The picture in this entry is of Rusty DePass, a South Carolina Republican GOP activist, who recently made some news by claiming that Michelle Obama's ancestors were gorillas, and then trying to claim that Michelle actually started that joke with a supposed comment about evolution. The Michelle comment, while obviously racist, is not what has drawn my attention. What has drawn my attention is another stupid comment this bigot made about New York City and the events of 9-11-2001.

Apparently, in the 2008 Republican primary, this guy was supporting Rudy Giuliani. In comments made once when introducing Rudy to some South Carolina Republicans, DePass stated that most of the time South Carolina Republicans didn't care what New Yorkers thought, but that the events of 9-11 had "made them Americans again."

Think about that line for a second. Here is a Republican coming from the state that led the secession movement in the South, starting with John Calhoun. The state that started the Civil War to defend slavery. The state that gave the nation the racist Strom Thurmond. And he has the gall to imply that New Yorkers aren't "real Americans?"

I am so tired of this kind of crap from Southerners. Just because you like to brag about how pro-American you are doesn't change the fact that many Southerners are still pissed off about losing the Civil War. Are still pissed off about the 1964 Civil Rights Act, and are really pissed off that an African-American is President.

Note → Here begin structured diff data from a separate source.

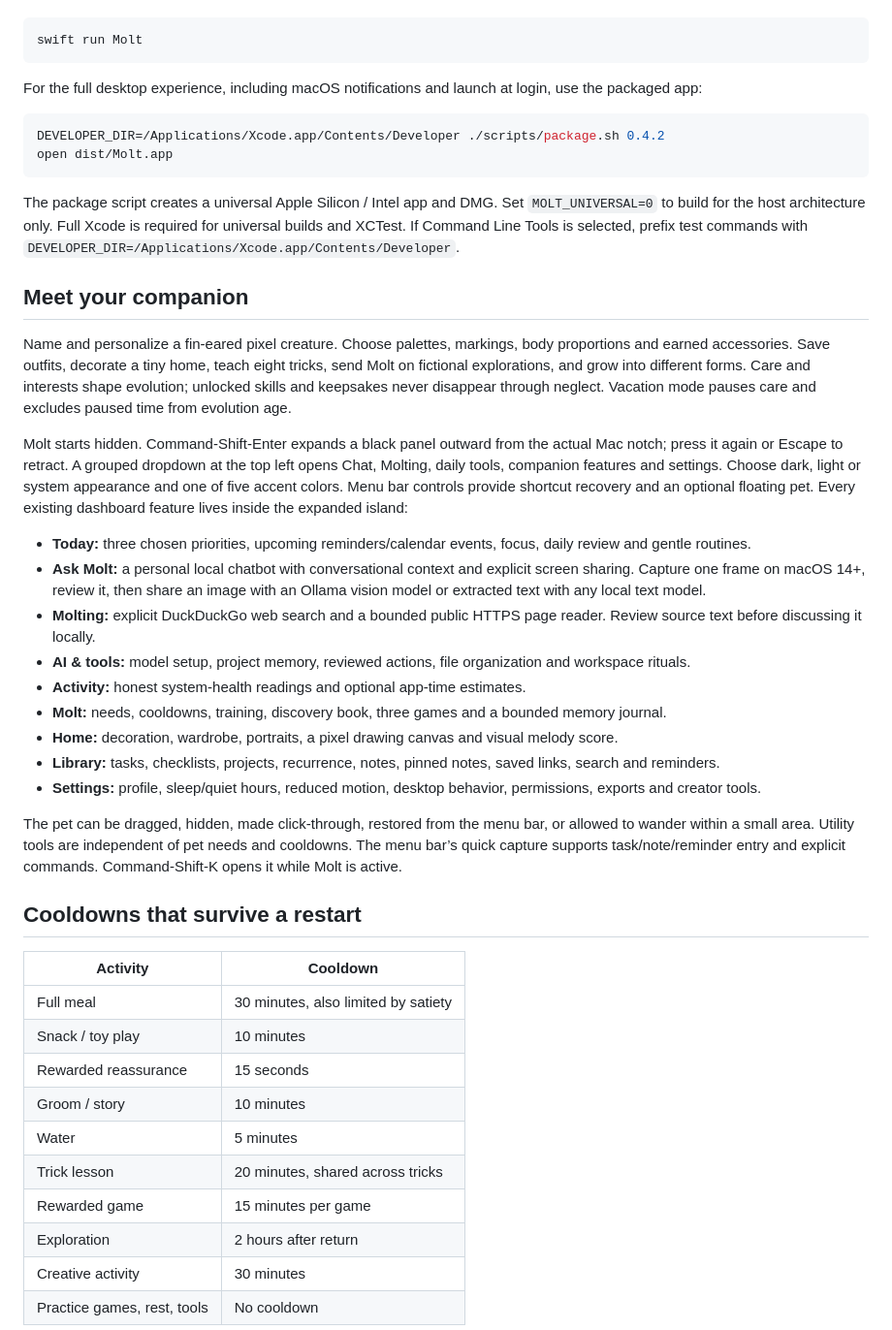
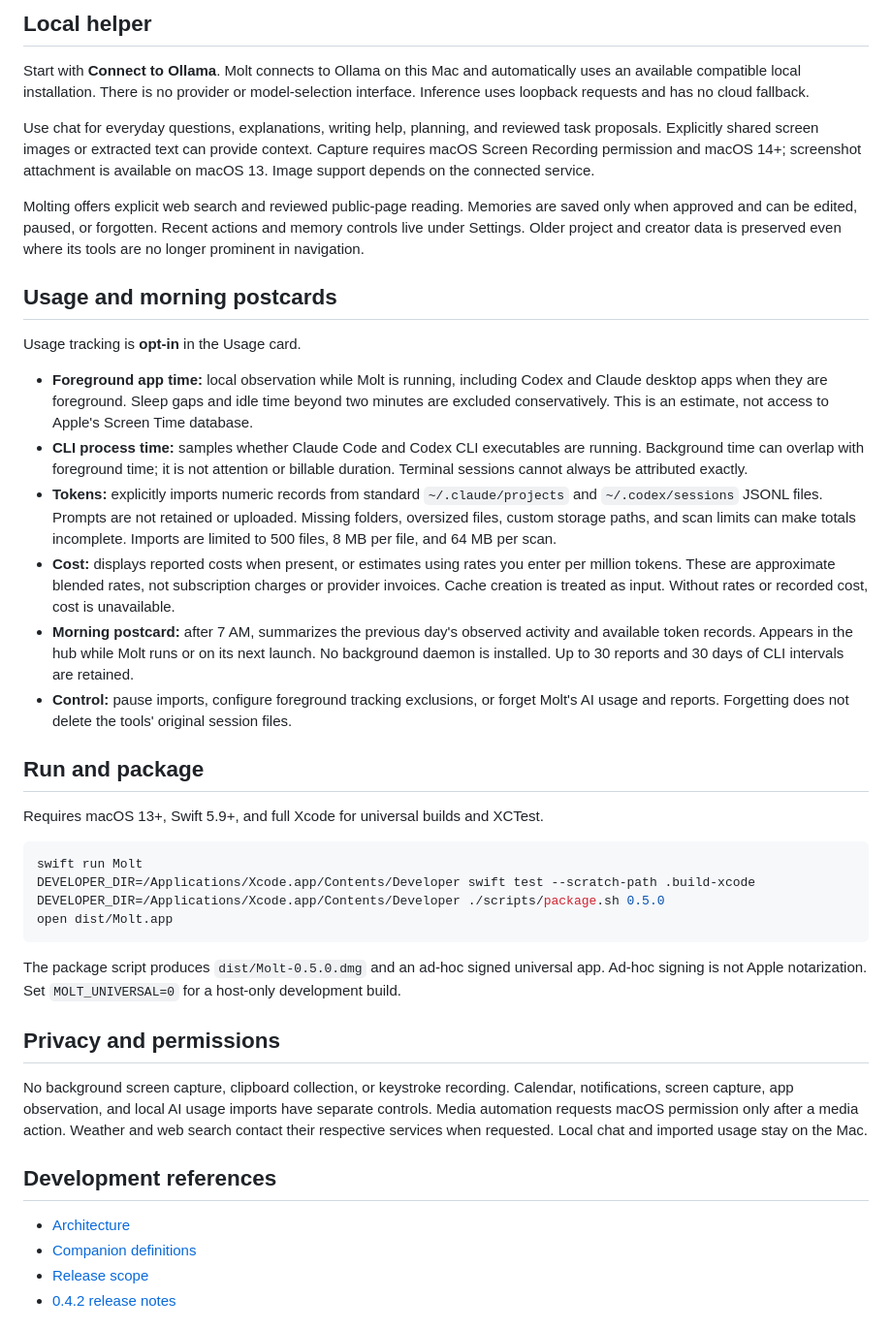
Before and after one commit to vkn889/Molt, a Markdown page: README.md, the part around one of its changes. Shown at 97% size. Drawn GitHub-style.

Commit message:
Document companion hub and prepare Ollama-only 0.5.0 package

````diff
--- a/README.md
+++ b/README.md
@@ -10,47 +25,43 @@ The non-AI companion requires macOS 13+ and Swift 5.9+ to build. It needs no acc
+## Local helper
+
+Start with **Connect to Ollama**. Molt connects to Ollama on this Mac and automatically uses an available compatible local installation. There is no provider or model-selection interface. Inference uses loopback requests and has no cloud fallback.
+
+Use chat for everyday questions, explanations, writing help, planning, and reviewed task proposals. Explicitly shared screen images or extracted text can provide context. Capture requires macOS Screen Recording permission and macOS 14+; screenshot attachment is available on macOS 13. Image support depends on the connected service.
+
+Molting offers explicit web search and reviewed public-page reading. Memories are saved only when approved and can be edited, paused, or forgotten. Recent actions and memory controls live under Settings. Older project and creator data is preserved even where its tools are no longer prominent in navigation.
+
+## Usage and morning postcards
+
+Usage tracking is **opt-in** in the Usage card.
+
+- **Foreground app time:** local observation while Molt is running, including Codex and Claude desktop apps when they are foreground. Sleep gaps and idle time beyond two minutes are excluded conservatively. This is an estimate, not access to Apple's Screen Time database.
+- **CLI process time:** samples whether Claude Code and Codex CLI executables are running. Background time can overlap with foreground time; it is not attention or billable duration. Terminal sessions cannot always be attributed exactly.
+- **Tokens:** explicitly imports numeric records from standard `~/.claude/projects` and `~/.codex/sessions` JSONL files. Prompts are not retained or uploaded. Missing folders, oversized files, custom storage paths, and scan limits can make totals incomplete. Imports are limited to 500 files, 8 MB per file, and 64 MB per scan.
+- **Cost:** displays reported costs when present, or estimates using rates you enter per million tokens. These are approximate blended rates, not subscription charges or provider invoices. Cache creation is treated as input. Without rates or recorded cost, cost is unavailable.
+- **Morning postcard:** after 7 AM, summarizes the previous day's observed activity and available token records. Appears in the hub while Molt runs or on its next launch. No background daemon is installed. Up to 30 reports and 30 days of CLI intervals are retained.
+- **Control:** pause imports, configure foreground tracking exclusions, or forget Molt's AI usage and reports. Forgetting does not delete the tools' original session files.
+
+## Run and package
+
+Requires macOS 13+, Swift 5.9+, and full Xcode for universal builds and XCTest.
 
 ```sh
 swift run Molt
-```
-
-For the full desktop experience, including macOS notifications and launch at login, use the packaged app:
-
-```sh
-DEVELOPER_DIR=/Applications/Xcode.app/Contents/Developer ./scripts/package.sh 0.4.2
+DEVELOPER_DIR=/Applications/Xcode.app/Contents/Developer swift test --scratch-path .build-xcode
+DEVELOPER_DIR=/Applications/Xcode.app/Contents/Developer ./scripts/package.sh 0.5.0
 open dist/Molt.app
 ```
 
-The package script creates a universal Apple Silicon / Intel app and DMG. Set `MOLT_UNIVERSAL=0` to build for the host architecture only. Full Xcode is required for universal builds and XCTest. If Command Line Tools is selected, prefix test commands with `DEVELOPER_DIR=/Applications/Xcode.app/Contents/Developer`.
+The package script produces `dist/Molt-0.5.0.dmg` and an ad-hoc signed universal app. Ad-hoc signing is not Apple notarization. Set `MOLT_UNIVERSAL=0` for a host-only development build.
 
-## Meet your companion
+## Privacy and permissions
 
-Name and personalize a fin-eared pixel creature. Choose palettes, markings, body proportions and earned accessories. Save outfits, decorate a tiny home, teach eight tricks, send Molt on fictional explorations, and grow into different forms. Care and interests shape evolution; unlocked skills and keepsakes never disappear through neglect. Vacation mode pauses care and excludes paused time from evolution age.
+No background screen capture, clipboard collection, or keystroke recording. Calendar, notifications, screen capture, app observation, and local AI usage imports have separate controls. Media automation requests macOS permission only after a media action. Weather and web search contact their respective services when requested. Local chat and imported usage stay on the Mac.
 
-Molt starts hidden. Command-Shift-Enter expands a black panel outward from the actual Mac notch; press it again or Escape to retract. A grouped dropdown at the top left opens Chat, Molting, daily tools, companion features and settings. Choose dark, light or system appearance and one of five accent colors. Menu bar controls provide shortcut recovery and an optional floating pet. Every existing dashboard feature lives inside the expanded island:
+## Development references
 
-- **Today:** three chosen priorities, upcoming reminders/calendar events, focus, daily review and gentle routines.
-- **Ask Molt:** a personal local chatbot with conversational context and explicit screen sharing. Capture one frame on macOS 14+, review it, then share an image with an Ollama vision model or extracted text with any local text model.
-- **Molting:** explicit DuckDuckGo web search and a bounded public HTTPS page reader. Review source text before discussing it locally.
-- **AI & tools:** model setup, project memory, reviewed actions, file organization and workspace rituals.
-- **Activity:** honest system-health readings and optional app-time estimates.
-- **Molt:** needs, cooldowns, training, discovery book, three games and a bounded memory journal.
-- **Home:** decoration, wardrobe, portraits, a pixel drawing canvas and visual melody score.
-- **Library:** tasks, checklists, projects, recurrence, notes, pinned notes, saved links, search and reminders.
-- **Settings:** profile, sleep/quiet hours, reduced motion, desktop behavior, permissions, exports and creator tools.
+- [Architecture](docs/architecture.md)
+- [Companion definitions](docs/definitions.md)
+- [Release scope](docs/release-scope.md)
+- [0.4.2 release notes](docs/releases/0.4.2.md)
 
-The pet can be dragged, hidden, made click-through, restored from the menu bar, or allowed to wander within a small area. Utility tools are independent of pet needs and cooldowns. The menu bar’s quick capture supports task/note/reminder entry and explicit commands. Command-Shift-K opens it while Molt is active.
-
-## Cooldowns that survive a restart
-
-| Activity | Cooldown |
-| --- | --- |
-| Full meal | 30 minutes, also limited by satiety |
-| Snack / toy play | 10 minutes |
-| Rewarded reassurance | 15 seconds |
-| Groom / story | 10 minutes |
-| Water | 5 minutes |
-| Trick lesson | 20 minutes, shared across tricks |
-| Rewarded game | 15 minutes per game |
-| Exploration | 2 hours after return |
-| Creative activity | 30 minutes |
-| Practice games, rest, tools | No cooldown |
-
````
Also changed, not shown: other parts of README.md (+20 -85 lines), docs/releases/0.4.2.md (added, +135 -0 lines), docs/releases/0.5.0.md (added, +40 -0 lines), docs/screenshots/companion-hub.png (added), 2 other files.
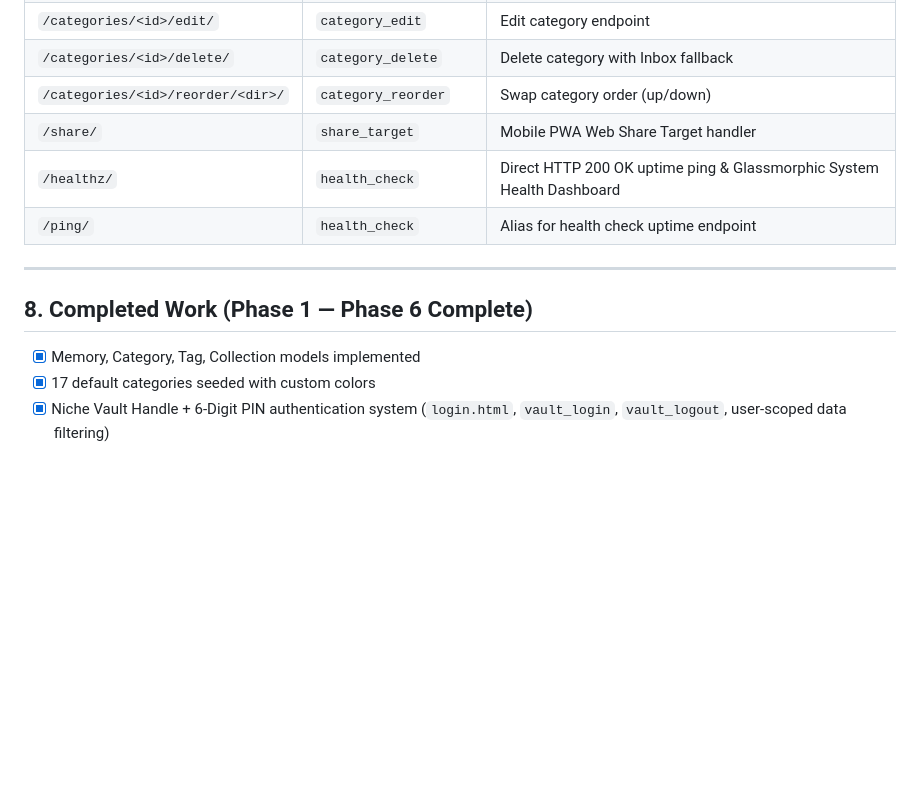
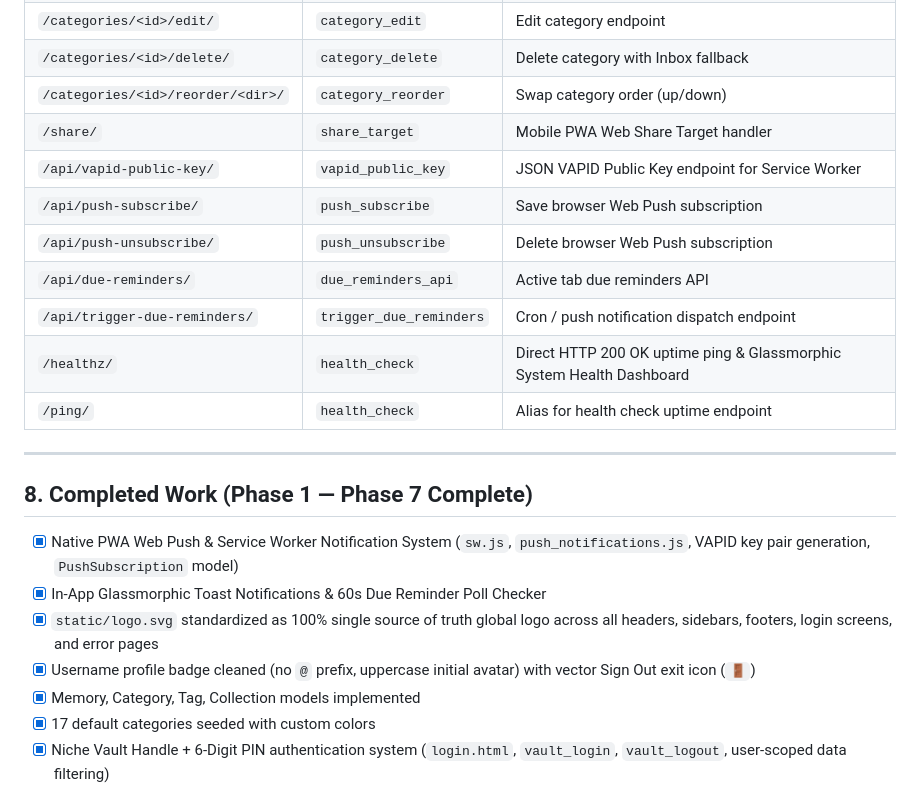
Before and after one commit to omtiwari17/Memora, a Markdown page: AGENTS.md, the part around the change. Drawn GitHub-style; blank space fills up the shorter version.

Commit message:
docs: update AGENTS.md with Native Web Push Notification system architecture and Phase 7 completed work

```diff
--- a/AGENTS.md
+++ b/AGENTS.md
@@ -214,13 +214,22 @@ Memora/
 | `/categories/<id>/delete/` | `category_delete` | Delete category with Inbox fallback |
 | `/categories/<id>/reorder/<dir>/` | `category_reorder` | Swap category order (up/down) |
 | `/share/` | `share_target` | Mobile PWA Web Share Target handler |
+| `/api/vapid-public-key/` | `vapid_public_key` | JSON VAPID Public Key endpoint for Service Worker |
+| `/api/push-subscribe/` | `push_subscribe` | Save browser Web Push subscription |
+| `/api/push-unsubscribe/` | `push_unsubscribe` | Delete browser Web Push subscription |
+| `/api/due-reminders/` | `due_reminders_api` | Active tab due reminders API |
+| `/api/trigger-due-reminders/` | `trigger_due_reminders` | Cron / push notification dispatch endpoint |
 | `/healthz/` | `health_check` | Direct HTTP 200 OK uptime ping & Glassmorphic System Health Dashboard |
 | `/ping/` | `health_check` | Alias for health check uptime endpoint |
 
 ---
 
-## 8. Completed Work (Phase 1 — Phase 6 Complete)
+## 8. Completed Work (Phase 1 — Phase 7 Complete)
 
+- [x] Native PWA Web Push & Service Worker Notification System (`sw.js`, `push_notifications.js`, VAPID key pair generation, `PushSubscription` model)
+- [x] In-App Glassmorphic Toast Notifications & 60s Due Reminder Poll Checker
+- [x] `static/logo.svg` standardized as 100% single source of truth global logo across all headers, sidebars, footers, login screens, and error pages
+- [x] Username profile badge cleaned (no `@` prefix, uppercase initial avatar) with vector Sign Out exit icon (`🚪`)
 - [x] Memory, Category, Tag, Collection models implemented
 - [x] 17 default categories seeded with custom colors
 - [x] Niche Vault Handle + 6-Digit PIN authentication system (`login.html`, `vault_login`, `vault_logout`, user-scoped data filtering)
```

Here's some suggestions for such Southerners: 1. Stop putting Confederate flag bumper stickers on your cars and trucks; 2. Stop whining about how you are entitled to celebrate the culture of White America, and that flying the Confederate flag is "not about the hate, but about the heritage." Stop implying that Americans who don't agree with you are somehow less American than you are.